Smart garments for general population everyday wear may catch on in another decade or two, but today there’s no compelling use case: the wearable equivalent of what computer journalists used to refer to as a “killer app.” We have seen digitally enhanced or equipped garments for special populations. SKIIN Smart Garments developed technology to weave with conductive yarns to create bio-sensitive, washable shirts and underwear. Chemists at the University of Massachusetts work on supercapacitors that can be woven into a fabric to provide power for integrated electronics.

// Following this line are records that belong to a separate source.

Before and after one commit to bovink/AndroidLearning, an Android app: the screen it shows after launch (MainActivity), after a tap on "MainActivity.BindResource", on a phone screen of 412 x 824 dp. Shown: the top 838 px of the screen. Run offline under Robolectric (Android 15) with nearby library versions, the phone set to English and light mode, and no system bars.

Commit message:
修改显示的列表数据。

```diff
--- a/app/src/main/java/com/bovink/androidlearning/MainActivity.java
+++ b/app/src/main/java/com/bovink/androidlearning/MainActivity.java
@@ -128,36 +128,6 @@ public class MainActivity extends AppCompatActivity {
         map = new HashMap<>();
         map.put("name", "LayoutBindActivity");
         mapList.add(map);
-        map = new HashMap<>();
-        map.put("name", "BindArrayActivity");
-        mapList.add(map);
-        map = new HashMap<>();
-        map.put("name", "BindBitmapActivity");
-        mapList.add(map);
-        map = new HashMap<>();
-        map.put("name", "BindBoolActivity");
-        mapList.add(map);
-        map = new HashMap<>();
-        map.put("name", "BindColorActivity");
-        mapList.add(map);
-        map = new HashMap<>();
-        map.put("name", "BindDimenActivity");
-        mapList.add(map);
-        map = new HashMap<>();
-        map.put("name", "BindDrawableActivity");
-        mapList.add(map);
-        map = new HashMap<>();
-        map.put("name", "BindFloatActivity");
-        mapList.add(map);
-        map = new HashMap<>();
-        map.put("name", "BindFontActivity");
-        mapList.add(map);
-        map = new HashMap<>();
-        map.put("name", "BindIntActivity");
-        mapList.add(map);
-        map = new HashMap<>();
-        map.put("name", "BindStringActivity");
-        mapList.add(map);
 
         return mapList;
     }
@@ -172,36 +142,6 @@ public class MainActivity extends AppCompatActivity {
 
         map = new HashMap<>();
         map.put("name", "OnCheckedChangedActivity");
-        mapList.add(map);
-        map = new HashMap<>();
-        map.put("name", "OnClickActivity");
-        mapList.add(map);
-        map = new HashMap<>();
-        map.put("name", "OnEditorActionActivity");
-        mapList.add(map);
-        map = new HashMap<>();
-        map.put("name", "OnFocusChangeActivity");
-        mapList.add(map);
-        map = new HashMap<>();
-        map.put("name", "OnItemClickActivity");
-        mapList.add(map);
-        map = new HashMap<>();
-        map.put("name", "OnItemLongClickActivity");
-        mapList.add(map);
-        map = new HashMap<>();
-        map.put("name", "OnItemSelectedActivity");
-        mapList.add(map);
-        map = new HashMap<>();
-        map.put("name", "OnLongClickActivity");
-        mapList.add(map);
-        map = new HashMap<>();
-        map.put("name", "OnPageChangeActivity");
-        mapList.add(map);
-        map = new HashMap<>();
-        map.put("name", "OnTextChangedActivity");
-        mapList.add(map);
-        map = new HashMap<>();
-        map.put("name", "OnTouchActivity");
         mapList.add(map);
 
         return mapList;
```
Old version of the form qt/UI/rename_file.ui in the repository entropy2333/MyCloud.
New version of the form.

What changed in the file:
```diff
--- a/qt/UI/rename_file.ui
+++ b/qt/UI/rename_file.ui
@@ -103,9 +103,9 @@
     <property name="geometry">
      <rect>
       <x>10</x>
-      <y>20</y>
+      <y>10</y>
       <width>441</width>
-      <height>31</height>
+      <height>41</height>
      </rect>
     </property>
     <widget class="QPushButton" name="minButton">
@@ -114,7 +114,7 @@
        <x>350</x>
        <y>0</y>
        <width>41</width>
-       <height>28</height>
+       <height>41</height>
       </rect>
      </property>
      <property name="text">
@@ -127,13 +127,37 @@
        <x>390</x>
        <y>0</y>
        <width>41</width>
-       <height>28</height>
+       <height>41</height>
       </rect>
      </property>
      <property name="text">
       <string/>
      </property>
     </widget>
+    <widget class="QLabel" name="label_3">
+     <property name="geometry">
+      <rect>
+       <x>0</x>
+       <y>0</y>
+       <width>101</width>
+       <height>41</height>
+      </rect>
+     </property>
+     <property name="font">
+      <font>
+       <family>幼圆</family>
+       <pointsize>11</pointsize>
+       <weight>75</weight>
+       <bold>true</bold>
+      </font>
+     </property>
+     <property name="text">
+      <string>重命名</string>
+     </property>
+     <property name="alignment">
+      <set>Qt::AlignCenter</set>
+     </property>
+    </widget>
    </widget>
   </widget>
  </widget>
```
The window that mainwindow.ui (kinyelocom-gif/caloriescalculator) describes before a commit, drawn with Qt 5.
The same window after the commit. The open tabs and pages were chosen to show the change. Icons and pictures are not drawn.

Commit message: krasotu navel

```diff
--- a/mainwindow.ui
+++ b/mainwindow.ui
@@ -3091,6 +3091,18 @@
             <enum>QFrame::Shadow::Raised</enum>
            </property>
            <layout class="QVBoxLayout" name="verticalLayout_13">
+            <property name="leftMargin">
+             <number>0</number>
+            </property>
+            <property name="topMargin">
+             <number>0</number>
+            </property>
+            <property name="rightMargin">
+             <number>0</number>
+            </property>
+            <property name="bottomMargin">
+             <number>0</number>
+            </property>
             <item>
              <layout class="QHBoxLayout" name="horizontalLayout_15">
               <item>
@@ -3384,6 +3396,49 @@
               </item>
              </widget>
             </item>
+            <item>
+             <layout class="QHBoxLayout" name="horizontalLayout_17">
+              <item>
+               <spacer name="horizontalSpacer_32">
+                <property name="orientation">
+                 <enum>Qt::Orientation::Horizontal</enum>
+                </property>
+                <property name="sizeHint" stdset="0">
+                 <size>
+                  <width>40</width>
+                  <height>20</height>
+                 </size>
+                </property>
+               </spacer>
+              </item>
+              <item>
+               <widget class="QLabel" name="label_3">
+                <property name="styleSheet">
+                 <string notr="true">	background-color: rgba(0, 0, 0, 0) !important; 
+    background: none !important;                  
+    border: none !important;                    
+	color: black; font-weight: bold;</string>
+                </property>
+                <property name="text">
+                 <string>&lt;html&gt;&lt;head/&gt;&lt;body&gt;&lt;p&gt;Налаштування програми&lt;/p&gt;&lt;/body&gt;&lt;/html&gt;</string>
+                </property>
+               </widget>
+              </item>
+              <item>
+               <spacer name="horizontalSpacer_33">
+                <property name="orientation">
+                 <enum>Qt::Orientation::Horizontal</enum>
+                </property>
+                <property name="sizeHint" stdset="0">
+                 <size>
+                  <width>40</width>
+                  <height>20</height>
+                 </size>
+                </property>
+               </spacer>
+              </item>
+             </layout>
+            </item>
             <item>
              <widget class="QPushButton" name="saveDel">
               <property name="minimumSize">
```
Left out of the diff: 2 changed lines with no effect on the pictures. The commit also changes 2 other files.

In 2016 we wrote about Hexoskin’s work with biometric sensing garments and its contract with the Canadian Space Agency to develop a product called Astroskin to measure an astronaut’s vital signs during a 6-month rotation on the International Space Station. Hexoskin continues to develop Astroskin and its software API. Recent improvements for developers and users include additional security and privacy features and performance enhancements for the most frequently used functions.

Hexoskin sells Astroskin smart garments by special order but also has a full line of Hexoskin brand garments including Smart Shirts the company claims are clinically validated to continuously track heart rate, heart rate variability, breathing rate and volume, sleep, and activity data. Hexoskin Smart Kits for men, women, and juniors range from $400 to $500. Each Smart Kit includes one Hexoskin shirt, an iOS and Android-compatible Hexoskin Smart Device with Bluetooth wireless, a Hexoskin USB charging cable, and a free account and access to the Hexoskin Connected Health Platform for activity and data visualization and data management. Smart Kit components are also available separately. According to Hexoskin, the garments are machine washable, quick drying, and treated with antibacterial compounds to prevent odors.

At $500 per Smart Kit with a single shirt, Hexoskin garments aren’t mass market items. However, as Hexoskin and other companies continue to develop the technology, the apps, and wearability, the day when many of us own smart garments may be coming faster than we expect.